If you’re like most filmmakers and videographers out there these days, then chances are you’re most likely shooting video with a DSLR camera. Most of you probably forgot that the same camera can also be used to take amazing RAW photos. So why not invest in a cheap intervalometer for your camera and have some fun doing timelapses?
Also, you can get these intervalometers on eBay:
If you want to step up your game and get moving timelapse shots, then your best bet is the KONOVA Motorized Slider with a built-in intervalometer.
Here is the basic timelapse kit if you already own a KONOVA slider
You can also buy it on eBay
Here are the Slider and the Pan and Tilt Head I use in the video tutorial below
Also on eBay:
For all Konova products, please visit their store on eBay
If you want to learn more about using sliders, see my tutorial Filmmaker’s Toolbox: Camera Slider
Here is the tutorial on how I do timelapse videos.
In the above video, I used the Canon 7D camera and I took the photos both in JPEG and RAW formats at the same time. I take JPEGs because they are small and they load way more quickly – making it easy to preview my shots. To convert your JPEGs into a video clip, you can just directly import them as an image sequence into your editing programs. All editing programs such as Adobe Premiere, Final Cut or Sony Vegas let you do this.
But if you want more control over your final video, then I suggest shooting in RAW. Then, for the final shots, you convert the RAW images into video clips using Adobe Lightroom and LRTimelapse (which you can find here).
LRTimelapse is a must-have program if you plan on doing serious timelapses and want to have total creative control over your RAW image sequences. With this program, you can quickly get rid of any flicker in your shots. Also, if you want to do timelapses from day to night or vice versa, then you will have to, at some point, change your exposure settings in the camera to compensate for the extreme change in the amount of light. LRTimelapse allows you to fix the the jumps in exposure changes. Plus, it also works in conjunction with Adobe Lightroom to let you get really creative with the final shots.
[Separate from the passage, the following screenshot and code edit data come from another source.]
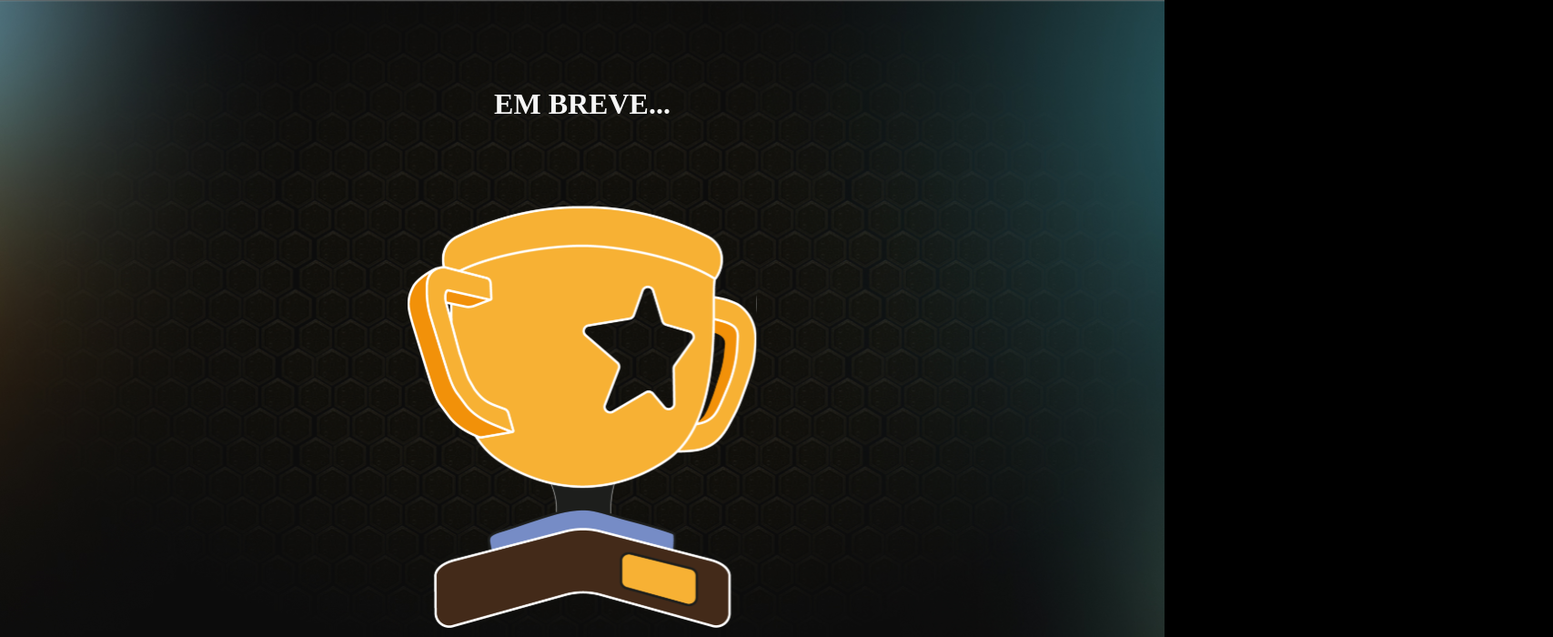
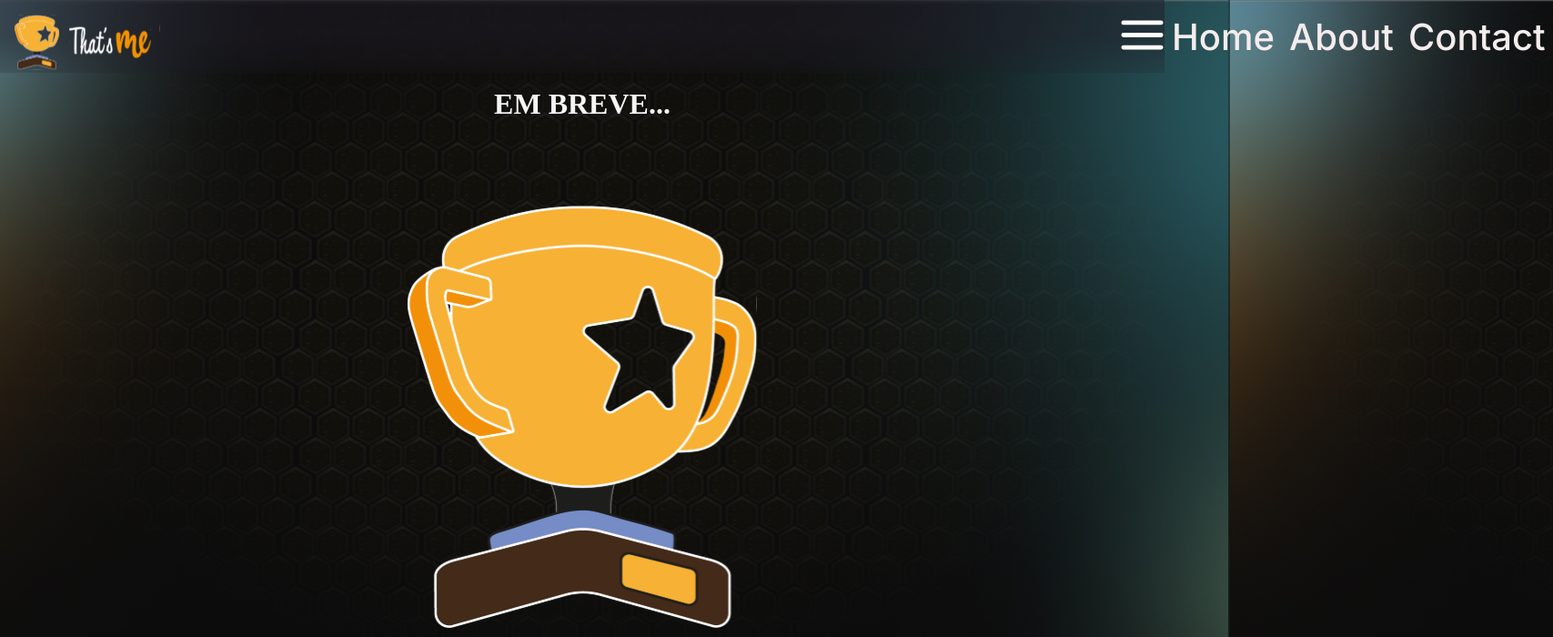
Before and after one commit to HenriqueDoehler/Thatsme-front, a Next.js app in the folder thatsmeapp/: page / in a window 1280 px wide. Shown: the top 700 px of the page at 91% size, 1707 px wide, since content can reach past the window. Built offline with nearby package versions, Linux system fonts and the light colour scheme; a web font is replaced by a local one.

Commit message:
DEV [create new branch develop]

```diff
--- /dev/null
+++ b/thatsmeapp/src/components/menu/navbar.js
@@ -0,0 +1,37 @@
+import { useState } from "react";
+import Link from "next/link";
+import styles from "@/styles/navbar.module.css";
+
+const Navbar = () => {
+  const [isOpen, setIsOpen] = useState(false);
+
+  const handleMenuClick = () => {
+    setIsOpen(!isOpen);
+  };
+
+  return (
+    <nav className={styles.nav}>
+      <div className={styles.logo}>
+        <Link href="/">
+          <img className={styles.logoImg} src="/nameLogo.svg" alt="Logo" />
+        </Link>
+      </div>
+      <button className={styles.menuIcon} onClick={handleMenuClick}>
+        <img src="/menuIcon.svg" alt="loading ...." />
+      </button>
+      <div className={`${styles.menu} ${isOpen ? styles.open : ""}`}>
+        <Link style={{ textDecoration: "none" }} href="/" passHref>
+          <span>Home</span>
+        </Link>
+        <Link style={{ textDecoration: "none" }} href="/about" passHref>
+          <span>About</span>
+        </Link>
+        <Link style={{ textDecoration: "none" }} href="/contact" passHref>
+          <span>Contact</span>
+        </Link>
+      </div>
+    </nav>
+  );
+};
+
+export default Navbar;
--- a/thatsmeapp/src/pages/index.js
+++ b/thatsmeapp/src/pages/index.js
@@ -1,4 +1,5 @@
 import Head from "next/head";
+import Navbar from "@/components/menu/navbar";
 
 import styles from "@/styles/Home.module.css";
 
@@ -11,6 +12,7 @@ export default function Home() {
         <meta name="viewport" content="width=device-width, initial-scale=1" />
         <link rel="icon" href="/favicon.ico" />
       </Head>
+      <Navbar />
       <main className={styles.main}>
         <h1 className={styles.textSoon}>EM BREVE...</h1>
         <img
--- /dev/null
+++ b/thatsmeapp/src/styles/navbar.module.css
@@ -0,0 +1,86 @@
+@import url('https://fonts.googleapis.com/css2?family=Inter:wght@500&display=swap');
+
+.nav {
+    width: 100vw;
+    height: 10vh;
+    display: flex;
+    position: absolute;
+    background: linear-gradient(180deg, rgba(33, 29, 40, 0.5) 50%, rgba(33, 29, 40, 0) 131.25%);
+    backdrop-filter: blur(2px);
+    z-index: 1000;
+
+}
+
+
+
+.logo {
+    display: inline-block;
+    margin-right: auto;
+  }
+  .logoImg {
+    width: 10rem;
+    margin: 1rem 1rem;
+  }
+
+
+  .menu {
+    display: flex;
+
+    flex-direction: row;
+    margin-top: 1rem;
+    position: absolute;
+    background-color: transparent;
+    align-items: center;
+    transition: transform 1s ease;
+    transform: translateX(100vw);
+
+  }
+  .open {
+
+    transform: translateX(60vw);
+  }
+
+  .menu span {
+    margin: 0.5rem;
+    font-size: 2.5rem;
+    color: #f5ecec;
+    cursor: pointer;
+    font-family: 'Inter', sans-serif;
+    align-items: center;
+  }
+
+
+
+  .menuIcon {
+    background-color: transparent;
+    border: none;
+    cursor: pointer;
+    display: block;
+    margin-left: auto;
+  }
+
+  .menuIcon img {
+    width: 3rem;
+  }
+
+  @media screen and (max-width: 768px) {
+
+    .menu {
+        display: flex;
+        flex-direction: column;
+        align-items: flex-start;
+        top: 10vh;
+        background-color: rgba(39, 38, 38, 0.445);
+        width: auto;
+        height: 50vh;
+
+    }
+
+    .open {
+
+        transform: translateX(60vw);
+      }
+
+
+
+  }
```
Also changed, not shown: thatsmeapp/public/menuIcon.svg (added), thatsmeapp/public/nameLogo.svg (added).
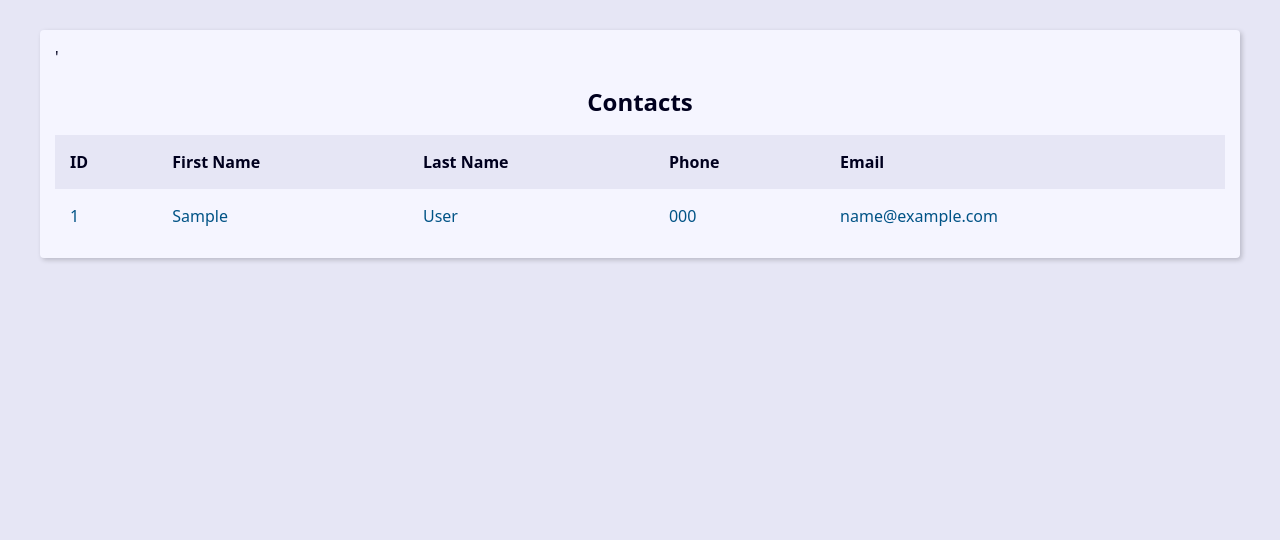
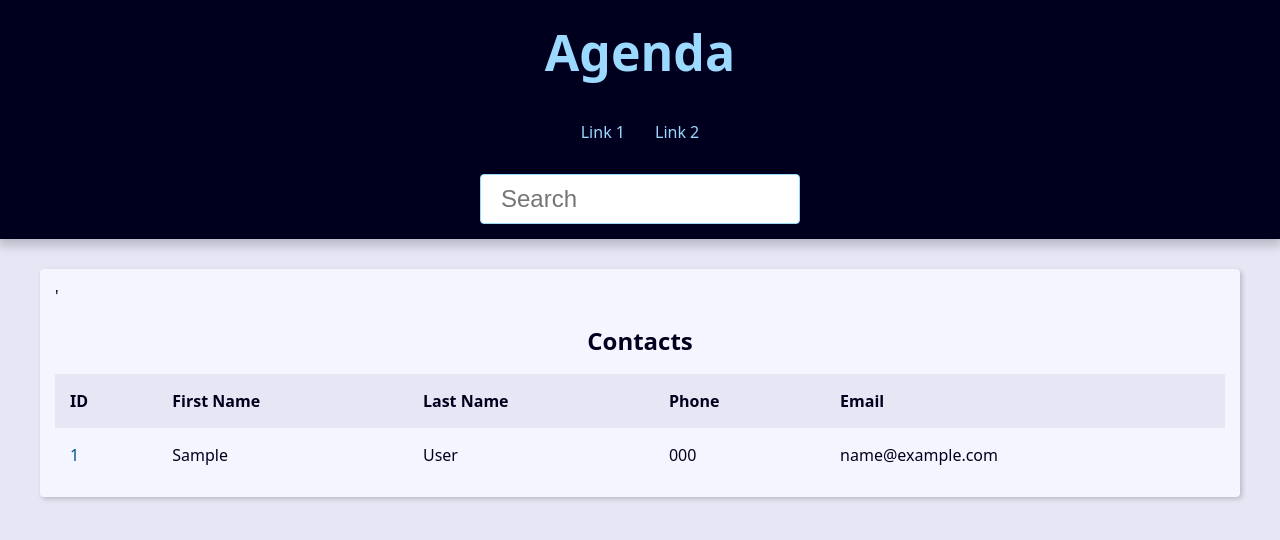
Before and after one commit to ygorlima-py/agenda-django, a Django app: page / in a window 1280 px wide. Shown: the top 540 px of the page. Run offline with Django 5.2, Linux system fonts and the light colour scheme; tables that the repository leaves empty hold one stand-in row (values such as "Sample post").

Commit message:
Criação do de nav para o menu e novos templates para single contact

```diff
--- a/base_templates/global/base.html
+++ b/base_templates/global/base.html
@@ -7,6 +7,41 @@
     <title>Document</title>
 </head>
 <body>
+    <header class="header">
+        <h1 class="header-heading">
+            <a href="{% url "contact:index" %}" class="header-link">
+                Agenda
+            </a>
+        </h1>
+
+        <nav class="menu">
+            <ul class="menu-list">
+                <li class="menu-item">
+                    <a href="" class="menu-link">
+                    Link 1
+                    </a>
+                </li>
+                <li class="menu-item">
+                    <a href="" class="menu-link">
+                    Link 2
+                    </a>
+                </li>
+            </ul>
+        </nav>
+
+        <div class="search">
+            <form action="" method="get">
+                <input
+                type="search"
+                class="search-input"
+                placeholder='Search'
+                id='search'
+                name='q'
+                >
+            </form>
+        </div>
+    </header>
+
     <main class='content'>
         {% block content %}{% endblock content %}
     <main>
--- a/contact/templates/contact/index.html
+++ b/contact/templates/contact/index.html
@@ -21,33 +21,25 @@
                 {% for contact in contacts %}
                 <tr class='table-row'>
                     <td class="table-cel">
-                        <a class='table-link' href='#'>
+                        <a class='table-link' href='{% url "contact:contact" contact.id %}'>
                             {{contact.id}}
                         </a>
                     </td>
 
                     <td class="table-cel">
-                        <a class='table-link' href='#'>
-                            {{contact.first_name}}
-                        </a>
+                        {{contact.first_name}}
                     </td>
 
                     <td class="table-cel">
-                        <a class='table-link' href='#'>
-                            {{contact.last_name}}
-                        </a>
+                        {{contact.last_name}}
                     </td>
 
                     <td class="table-cel">
-                        <a class='table-link' href='#'>
-                            {{contact.phone}}
-                        </a>
+                        {{contact.phone}}
                     </td>
 
                     <td class="table-cel">
-                        <a class='table-link' href='#'>
-                            {{contact.email}}
-                        </a>
+                        {{contact.email}}
                     </td>
                 </tr>
                 {% endfor %}
--- a/contact/urls.py
+++ b/contact/urls.py
@@ -1,8 +1,11 @@
 from django.urls import path
-from contact.views import index
+from contact.views import index, contact
 
 app_name = 'contact'
 
 urlpatterns = [
+
+    path('<int:contact_id>/',contact, name='contact'),
     path('',index, name='index'),
+
 ]
--- a/contact/views/contact_views.py
+++ b/contact/views/contact_views.py
@@ -1,11 +1,12 @@
 from django.shortcuts import render
+from django.http import Http404
 from contact.models import Contact
 
 # Create your views here.
 def index(request):
     contacts = Contact.objects.filter(show=True).order_by('-id')[0:10]
 
-    print(contacts.query)
+
     context = dict(
         contacts=contacts,
     )
@@ -14,3 +15,19 @@ def index(request):
         'contact/index.html',
         context,
     )
+
+
+
+def contact(request, contact_id):
+    single_contact = Contact.objects.filter(pk=contact_id, show=True).first()
+
+    if single_contact is None:
+        raise Http404()
+
+    context = {'contact': single_contact}
+
+    return render(
+        request,
+        'contact/contact.html',
+        context,
+    )
```
Also changed, not shown: contact/templates/contact/contact.html (added, +16 -0 lines).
For more info just, watch the LRTimelapse tutorials here.
Another bit of advice for shooting landscape timelapses is to set your fstops at f8 or f11. I find that for most lenses, this creates the sharpest looking shots.
And if you are shooting at night or in low light situations, remember that you can expose each frame for as long as you need to get the proper exposure. So instead of turning up your ISO, slow down your shutter speed. I always shoot my timelapses at ISO 100 to get the sharpest image.